European Journal on Criminal Policy and Research Volume: 17 Issue: 2 Dated: June 2011 Pages: 101-123
This article explores the illegal wildlife trade.

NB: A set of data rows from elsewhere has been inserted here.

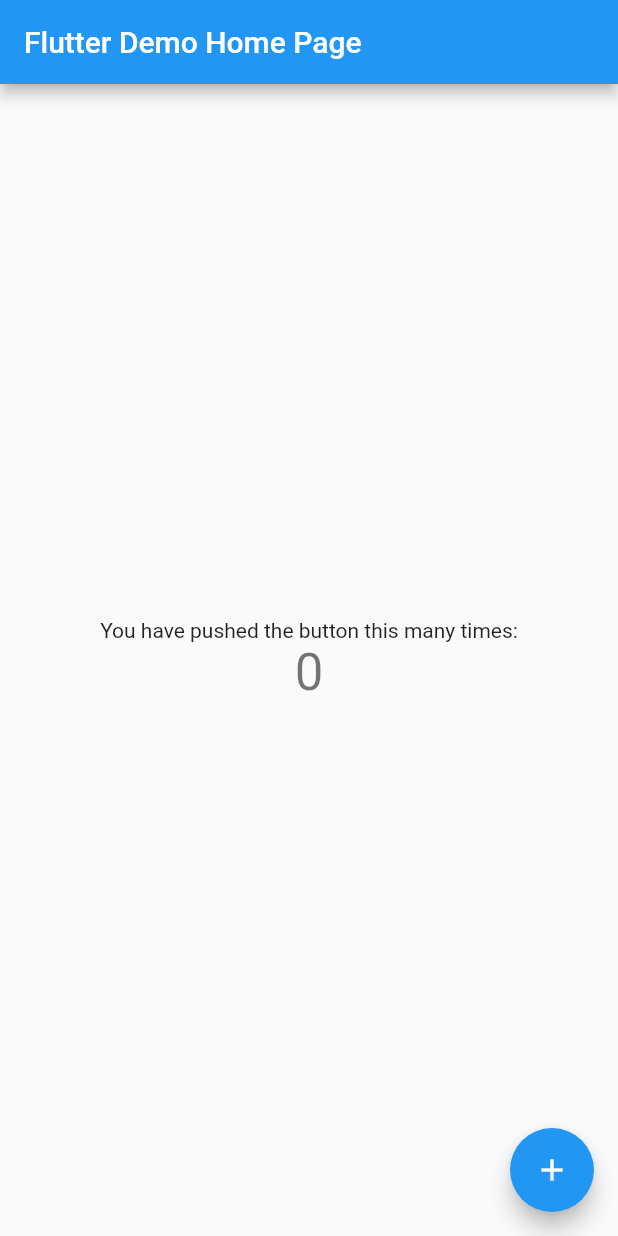
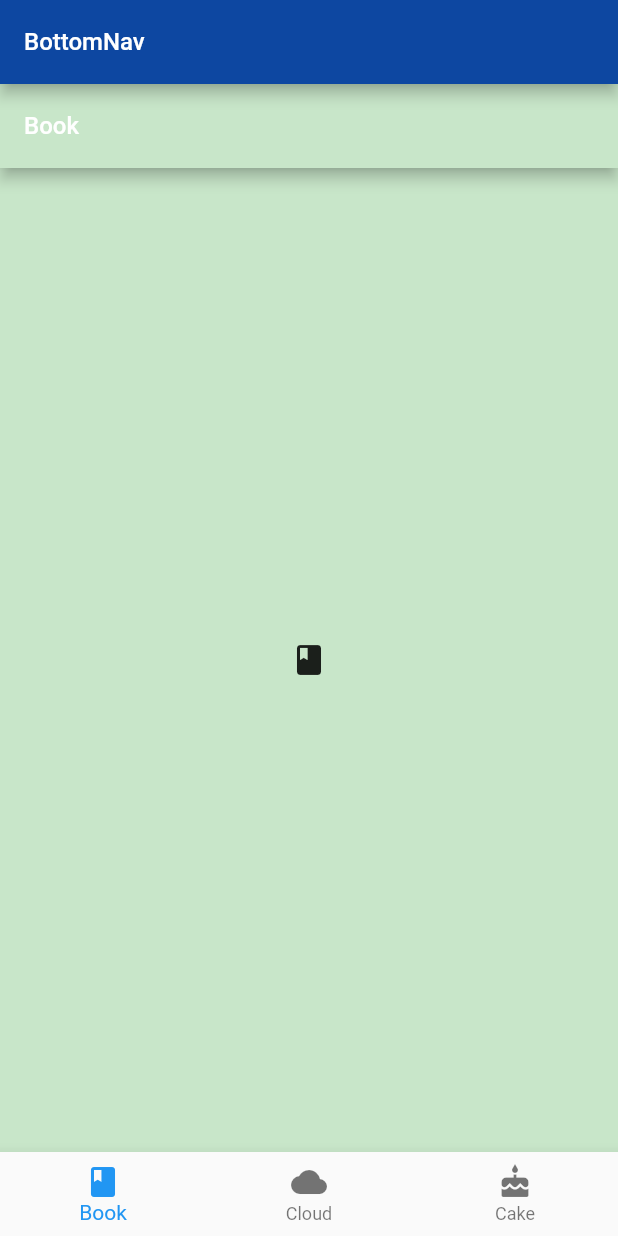
Before and after one commit to hyphen-o/good_up, a Flutter app: the screen it shows after launch, on a phone screen of 412 x 824 dp. Run offline on Flutter 3.47's test engine with Material 2 defaults, Android fonts, the phone set to English and light mode, and no system bars.

Commit message:
メニューの追加

```diff
--- a/lib/main.dart
+++ b/lib/main.dart
@@ -1,115 +1,78 @@
 import 'package:flutter/material.dart';
-
-void main() {
-  runApp(const MyApp());
-}
-
+import './pages/BookScreen.dart';
+import './pages/CakeScreen.dart';
+import './pages/CloudScreen.dart';
+void main() => runApp(MyApp());
 class MyApp extends StatelessWidget {
-  const MyApp({Key? key}) : super(key: key);
-
   // This widget is the root of your application.
   @override
   Widget build(BuildContext context) {
     return MaterialApp(
-      title: 'Flutter Demo',
+      title: 'BottomNav',
       theme: ThemeData(
-        // This is the theme of your application.
-        //
-        // Try running your application with "flutter run". You'll see the
-        // application has a blue toolbar. Then, without quitting the app, try
-        // changing the primarySwatch below to Colors.green and then invoke
-        // "hot reload" (press "r" in the console where you ran "flutter run",
-        // or simply save your changes to "hot reload" in a Flutter IDE).
-        // Notice that the counter didn't reset back to zero; the application
-        // is not restarted.
         primarySwatch: Colors.blue,
       ),
-      home: const MyHomePage(title: 'Flutter Demo Home Page'),
+      home: MyHomePage(),
     );
   }
 }
-
 class MyHomePage extends StatefulWidget {
-  const MyHomePage({Key? key, required this.title}) : super(key: key);
-
-  // This widget is the home page of your application. It is stateful, meaning
-  // that it has a State object (defined below) that contains fields that affect
-  // how it looks.
-
-  // This class is the configuration for the state. It holds the values (in this
-  // case the title) provided by the parent (in this case the App widget) and
-  // used by the build method of the State. Fields in a Widget subclass are
-  // always marked "final".
-
-  final String title;
-
   @override
-  State<MyHomePage> createState() => _MyHomePageState();
+  _MyHomePageState createState() => _MyHomePageState();
 }
-
 class _MyHomePageState extends State<MyHomePage> {
-  int _counter = 0;
-
-  void _incrementCounter() {
-    setState(() {
-      // This call to setState tells the Flutter framework that something has
-      // changed in this State, which causes it to rerun the build method below
-      // so that the display can reflect the updated values. If we changed
-      // _counter without calling setState(), then the build method would not be
-      // called again, and so nothing would appear to happen.
-      _counter++;
-    });
+  // ページインデックス保存用
+  int _screen = 0;
+  // 表示する Widget の一覧
+  static List<Widget> _pageList = [
+    BookScreen(),
+    CloudScreen(),
+    CakeScreen()
+  ];
+  // ページ下部に並べるナビゲーションメニューの一覧
+  List<BottomNavigationBarItem> myBottomNavBarItems() {
+    return [
+      BottomNavigationBarItem(
+        icon: Icon(Icons.book),
+        label: 'Book',
+      ),
+      BottomNavigationBarItem(
+        icon: Icon(Icons.cloud),
+        label: 'Cloud',
+      ),
+      BottomNavigationBarItem(
+        icon: Icon(Icons.cake),
+        label: 'Cake',
+      ),
+    ];
   }
-
   @override
   Widget build(BuildContext context) {
-    // This method is rerun every time setState is called, for instance as done
-    // by the _incrementCounter method above.
-    //
-    // The Flutter framework has been optimized to make rerunning build methods
-    // fast, so that you can just rebuild anything that needs updating rather
-    // than having to individually change instances of widgets.
     return Scaffold(
+      // Appbar
       appBar: AppBar(
-        // Here we take the value from the MyHomePage object that was created by
-        // the App.build method, and use it to set our appbar title.
-        title: Text(widget.title),
-      ),
-      body: Center(
-        // Center is a layout widget. It takes a single child and positions it
-        // in the middle of the parent.
-        child: Column(
-          // Column is also a layout widget. It takes a list of children and
-          // arranges them vertically. By default, it sizes itself to fit its
-          // children horizontally, and tries to be as tall as its parent.
-          //
-          // Invoke "debug painting" (press "p" in the console, choose the
-          // "Toggle Debug Paint" action from the Flutter Inspector in Android
-          // Studio, or the "Toggle Debug Paint" command in Visual Studio Code)
-          // to see the wireframe for each widget.
-          //
-          // Column has various properties to control how it sizes itself and
-          // how it positions its children. Here we use mainAxisAlignment to
-          // center the children vertically; the main axis here is the vertical
-          // axis because Columns are vertical (the cross axis would be
-          // horizontal).
-          mainAxisAlignment: MainAxisAlignment.center,
-          children: <Widget>[
-            const Text(
-              'You have pushed the button this many times:',
-            ),
-            Text(
-              '$_counter',
-              style: Theme.of(context).textTheme.headline4,
-            ),
-          ],
+        backgroundColor: Colors.blue[900],
+        title: Text(
+          'BottomNav',
+          style: TextStyle(fontSize: 16),
         ),
       ),
-      floatingActionButton: FloatingActionButton(
-        onPressed: _incrementCounter,
-        tooltip: 'Increment',
-        child: const Icon(Icons.add),
-      ), // This trailing comma makes auto-formatting nicer for build methods.
+      // ページビュー
+      body: _pageList[_screen],
+      // ページ下部のナビゲーションメニュー
+      bottomNavigationBar: BottomNavigationBar(
+        // 現在のページインデックス
+        currentIndex: _screen,
+        // onTapでナビゲーションメニューがタップされた時の処理を定義
+        onTap: (index) {
+          setState(() {
+            // ページインデックスを更新
+            _screen = index;
+          });
+        },
+        // 定義済のナビゲーションメニューのアイテムリスト
+        items: myBottomNavBarItems(),
+      ),
     );
   }
 }
--- /dev/null
+++ b/lib/pages/BookScreen.dart
@@ -0,0 +1,18 @@
+import 'package:flutter/material.dart';
+class BookScreen extends StatelessWidget {
+  // This widget is the root of your application.
+  @override
+  Widget build(BuildContext context) {
+    return Scaffold(
+        backgroundColor: Colors.green[100],
+        // Appbar
+        appBar: AppBar(
+          backgroundColor: Colors.green[100],
+          title: Text(
+            'Book',
+            style: TextStyle(fontSize: 16),
+          ),
+        ),
+        body: Center(child: Icon(Icons.book)));
+  }
+}
```
Also changed, not shown: lib/pages/CakeScreen.dart (added, +18 -0 lines), lib/pages/CloudScreen.dart (added, +18 -0 lines).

The 'tragedy of the commons' dilemma occurs when individuals working independently of one another, will overuse a common-property resource for short-term benefits while decimating the resource for long-term use (Hardin 1968). This is often found in the field of wildlife crimes where species become overexploited to increase short-term profits while endangering and eliminating a natural resource for future users. Wildlife crimes suffering from the 'tragedy' need to be prevented in order for species to avoid extinction while also conserving a natural resource that monetarily benefits numerous people and their respective communities. Current approaches to the illegal wildlife trade include implementing trade bans or regulatory schemes at the national and international level, yet their effectiveness of reducing the trade is unknown. Perhaps, a better approach in reducing the illegal wildlife trade is a combination of making it more difficult to poach (i.e. situational crime prevention) and incentivizing locals to abstain from poaching. This paper will first review the literature on wildlife crimes and then use a case study approach that will examine the literature on the illegal parrot trade, the market for wildlife skins, and over-fishing. Through these case studies, a comprehensive review of the problem will be detailed as well as innovative conservation solutions that show promise in reducing the poaching and exploitation of species. Amongst these solutions will be the use of situational crime prevention that has shown immediate reductions in crime when tailored towards highly-targeted areas and crimes. (Published Abstract)